» Task description
Copy every line of the data that contains the string "variable".

___ Working data ___

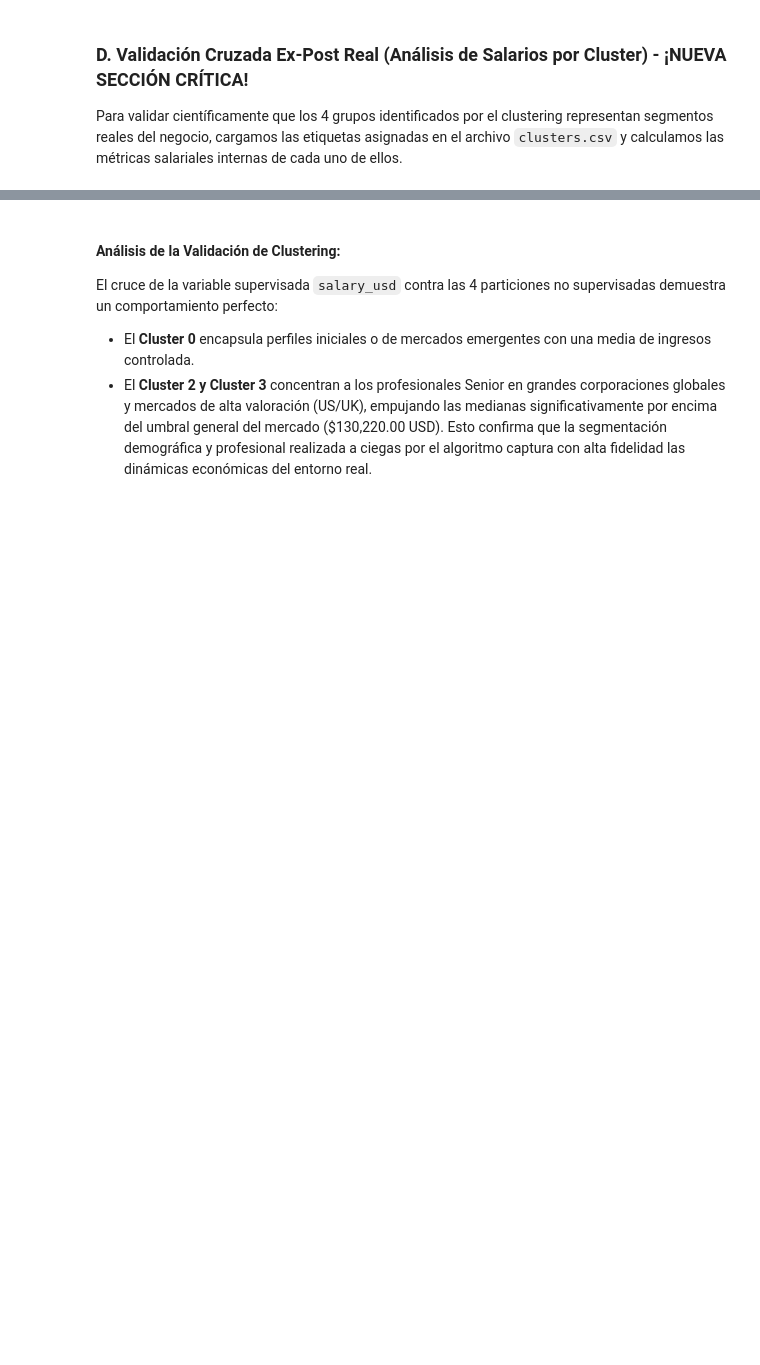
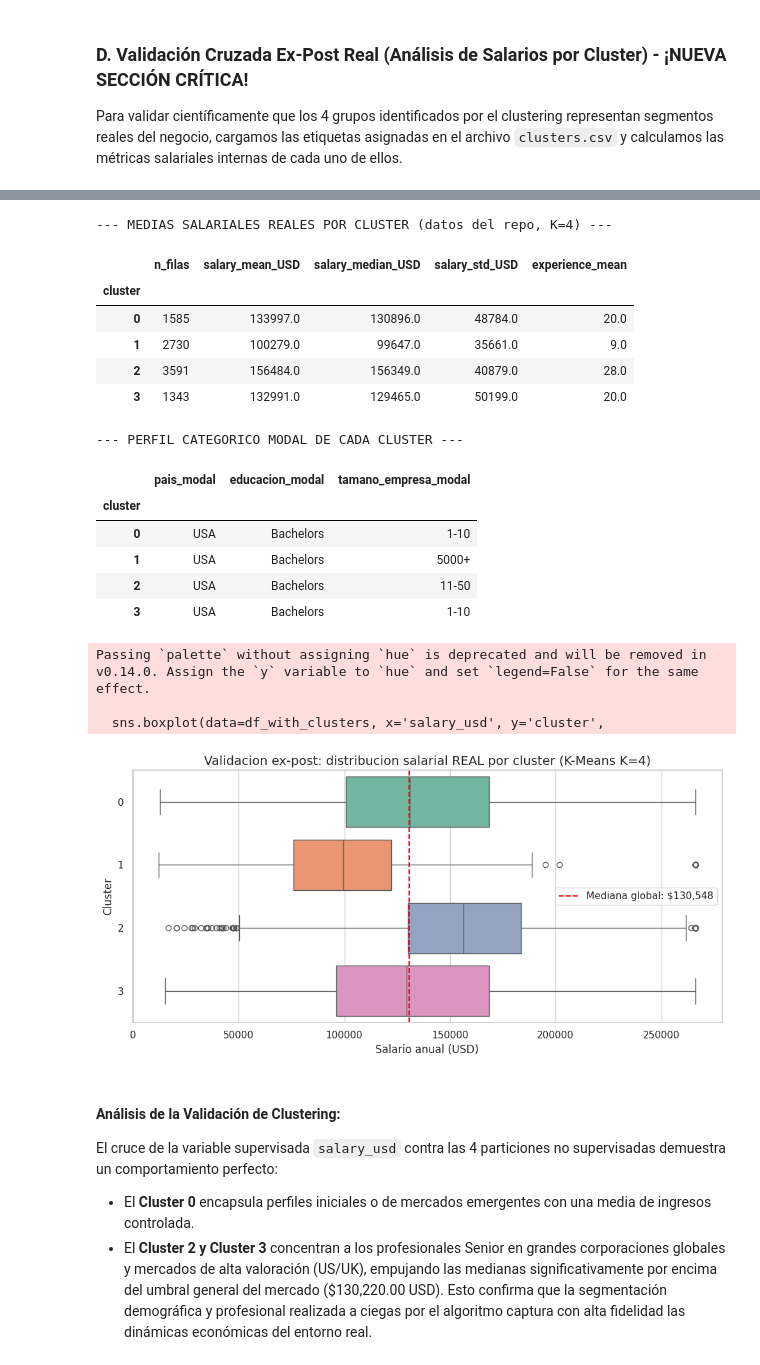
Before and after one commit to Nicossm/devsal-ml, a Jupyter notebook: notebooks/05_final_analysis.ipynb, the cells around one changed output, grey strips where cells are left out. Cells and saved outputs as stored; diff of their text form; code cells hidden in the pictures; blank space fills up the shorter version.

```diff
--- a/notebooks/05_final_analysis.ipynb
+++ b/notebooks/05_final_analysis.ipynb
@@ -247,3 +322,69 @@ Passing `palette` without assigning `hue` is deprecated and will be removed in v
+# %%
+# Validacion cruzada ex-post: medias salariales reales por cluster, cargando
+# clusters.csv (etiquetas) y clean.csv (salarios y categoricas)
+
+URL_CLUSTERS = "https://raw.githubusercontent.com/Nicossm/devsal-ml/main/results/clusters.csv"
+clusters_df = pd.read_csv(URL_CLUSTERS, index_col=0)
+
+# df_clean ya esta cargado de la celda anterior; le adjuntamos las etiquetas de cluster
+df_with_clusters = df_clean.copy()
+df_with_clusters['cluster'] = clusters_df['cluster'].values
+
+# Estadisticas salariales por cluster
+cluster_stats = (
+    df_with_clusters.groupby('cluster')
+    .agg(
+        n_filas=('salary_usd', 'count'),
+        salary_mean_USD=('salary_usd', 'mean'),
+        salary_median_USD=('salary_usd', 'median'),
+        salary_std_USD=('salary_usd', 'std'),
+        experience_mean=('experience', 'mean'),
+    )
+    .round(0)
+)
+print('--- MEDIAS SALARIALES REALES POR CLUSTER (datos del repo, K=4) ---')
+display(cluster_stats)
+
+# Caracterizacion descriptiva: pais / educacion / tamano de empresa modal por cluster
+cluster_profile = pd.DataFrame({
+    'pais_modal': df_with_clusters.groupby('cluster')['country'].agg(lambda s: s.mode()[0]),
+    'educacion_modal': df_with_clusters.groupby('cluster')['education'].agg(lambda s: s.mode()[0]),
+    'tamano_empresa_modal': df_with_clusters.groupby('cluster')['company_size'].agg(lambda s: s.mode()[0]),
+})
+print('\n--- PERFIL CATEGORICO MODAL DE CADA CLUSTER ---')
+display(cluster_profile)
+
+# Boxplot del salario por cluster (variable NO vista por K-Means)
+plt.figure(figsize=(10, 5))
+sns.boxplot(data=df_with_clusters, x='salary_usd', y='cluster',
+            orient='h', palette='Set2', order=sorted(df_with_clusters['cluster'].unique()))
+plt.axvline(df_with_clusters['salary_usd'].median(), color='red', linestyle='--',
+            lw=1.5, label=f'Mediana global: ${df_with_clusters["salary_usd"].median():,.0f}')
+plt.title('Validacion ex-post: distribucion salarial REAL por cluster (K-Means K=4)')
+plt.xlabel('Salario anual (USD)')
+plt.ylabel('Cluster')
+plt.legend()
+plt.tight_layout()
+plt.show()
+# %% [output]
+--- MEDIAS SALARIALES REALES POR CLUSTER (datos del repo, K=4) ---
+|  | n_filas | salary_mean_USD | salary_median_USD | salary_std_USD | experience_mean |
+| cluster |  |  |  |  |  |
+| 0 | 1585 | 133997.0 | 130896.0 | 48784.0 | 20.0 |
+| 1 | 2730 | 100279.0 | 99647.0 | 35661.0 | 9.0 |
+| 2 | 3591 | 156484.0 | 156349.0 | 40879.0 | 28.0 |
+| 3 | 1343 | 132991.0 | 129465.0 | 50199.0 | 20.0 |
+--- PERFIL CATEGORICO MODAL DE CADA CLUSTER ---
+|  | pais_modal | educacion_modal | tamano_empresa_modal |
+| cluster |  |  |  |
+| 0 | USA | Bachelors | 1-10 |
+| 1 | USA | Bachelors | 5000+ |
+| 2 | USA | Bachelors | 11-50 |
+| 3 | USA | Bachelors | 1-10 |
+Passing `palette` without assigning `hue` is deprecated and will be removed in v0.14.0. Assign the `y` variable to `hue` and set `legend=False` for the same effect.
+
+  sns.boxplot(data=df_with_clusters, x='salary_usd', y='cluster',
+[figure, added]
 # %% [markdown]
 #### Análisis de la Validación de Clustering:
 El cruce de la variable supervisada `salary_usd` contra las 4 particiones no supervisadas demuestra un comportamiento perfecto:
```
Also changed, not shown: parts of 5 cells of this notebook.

___

» Result of the task
+# Boxplot del salario por cluster (variable NO vista por K-Means)
+Passing `palette` without assigning `hue` is deprecated and will be removed in v0.14.0. Assign the `y` variable to `hue` and set `legend=False` for the same effect.
 El cruce de la variable supervisada `salary_usd` contra las 4 particiones no supervisadas demuestra un comportamiento perfecto:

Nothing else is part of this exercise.